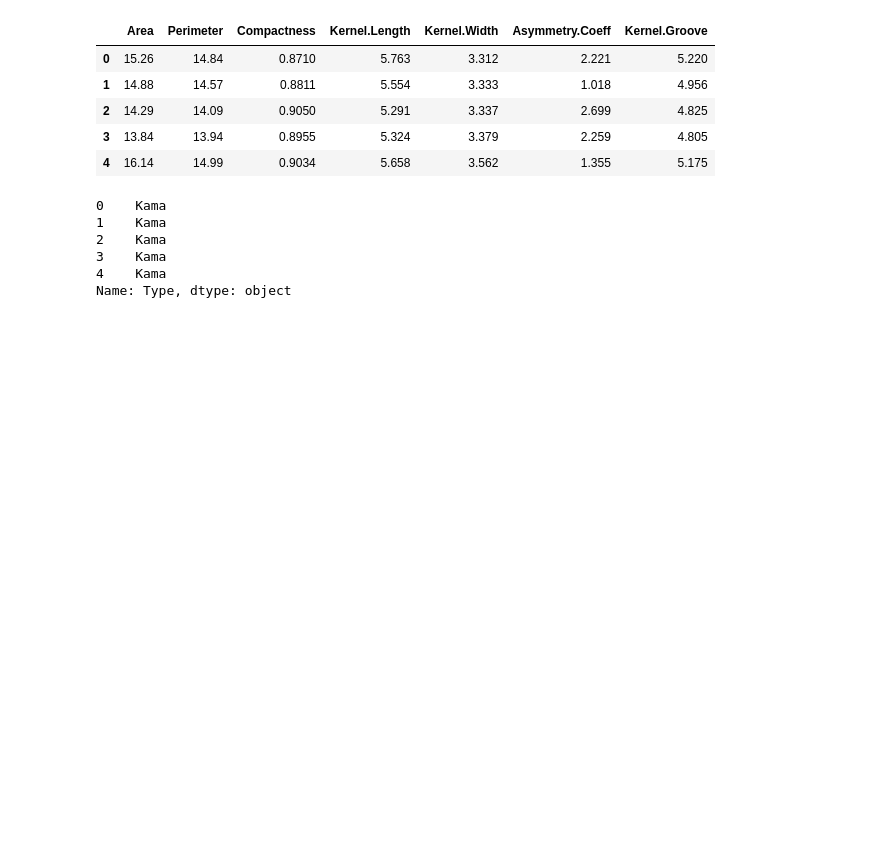
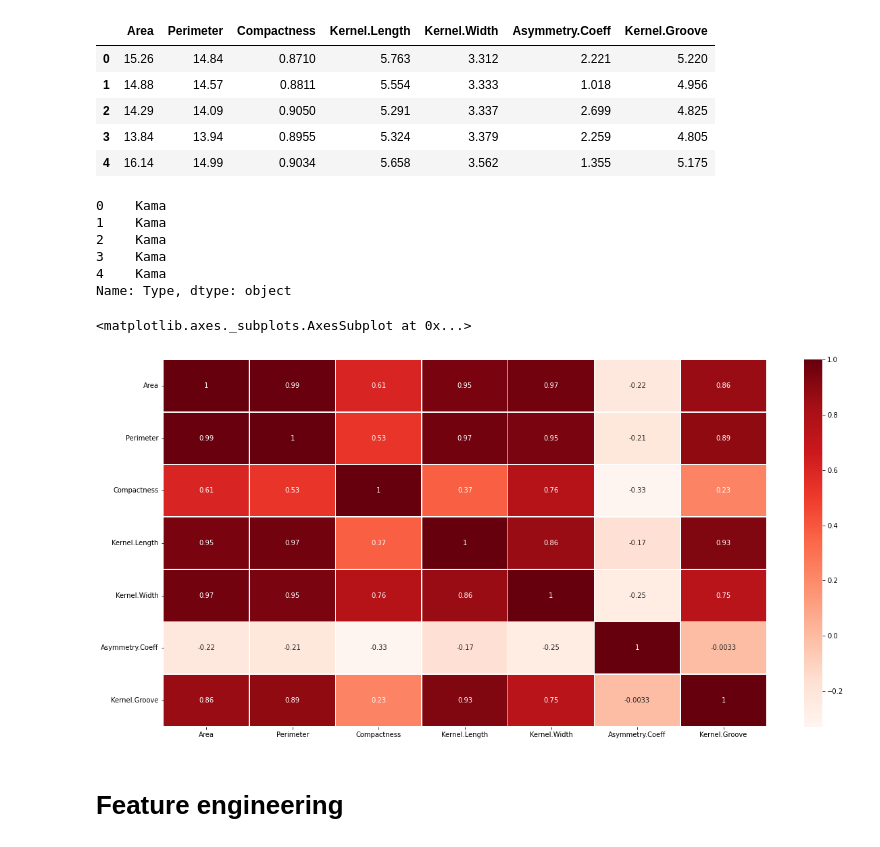
Before and after one commit to leokan1/AIDI2004_finalproject, a Jupyter notebook: AIDI2004_finalproject.ipynb, the cells around one changed output. Cells and saved outputs as stored; diff of their text form; code cells hidden in the pictures; blank space fills up the shorter version.

```diff
--- a/AIDI2004_finalproject.ipynb
+++ b/AIDI2004_finalproject.ipynb
@@ -82,3 +82,15 @@ y.head()
 3    Kama
 4    Kama
 Name: Type, dtype: object
+# %%
+#Pearson Correlation Matrix Extracting Features
+
+correlationMatrix = X.corr()
+
+plt.figure(figsize = (20,10))
+sns.heatmap(correlationMatrix, annot = True, cmap = "Reds", linewidths = 0.5)
+# %% [output]
+<matplotlib.axes._subplots.AxesSubplot at 0x...>
+[figure, added]
+# %% [markdown]
+# Feature engineering
```
Also changed, not shown: parts of 26 cells of this notebook.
■ ■ ■ ■ ■ ■ ■
What you should do:
Return every line from the material that contains the word "ipynb".

Solution for this problem:
Before and after one commit to leokan1/AIDI2004_finalproject, a Jupyter notebook: AIDI2004_finalproject.ipynb, the cells around one changed output. Cells and saved outputs as stored; diff of their text form; code cells hidden in the pictures; blank space fills up the shorter version.
--- a/AIDI2004_finalproject.ipynb
+++ b/AIDI2004_finalproject.ipynb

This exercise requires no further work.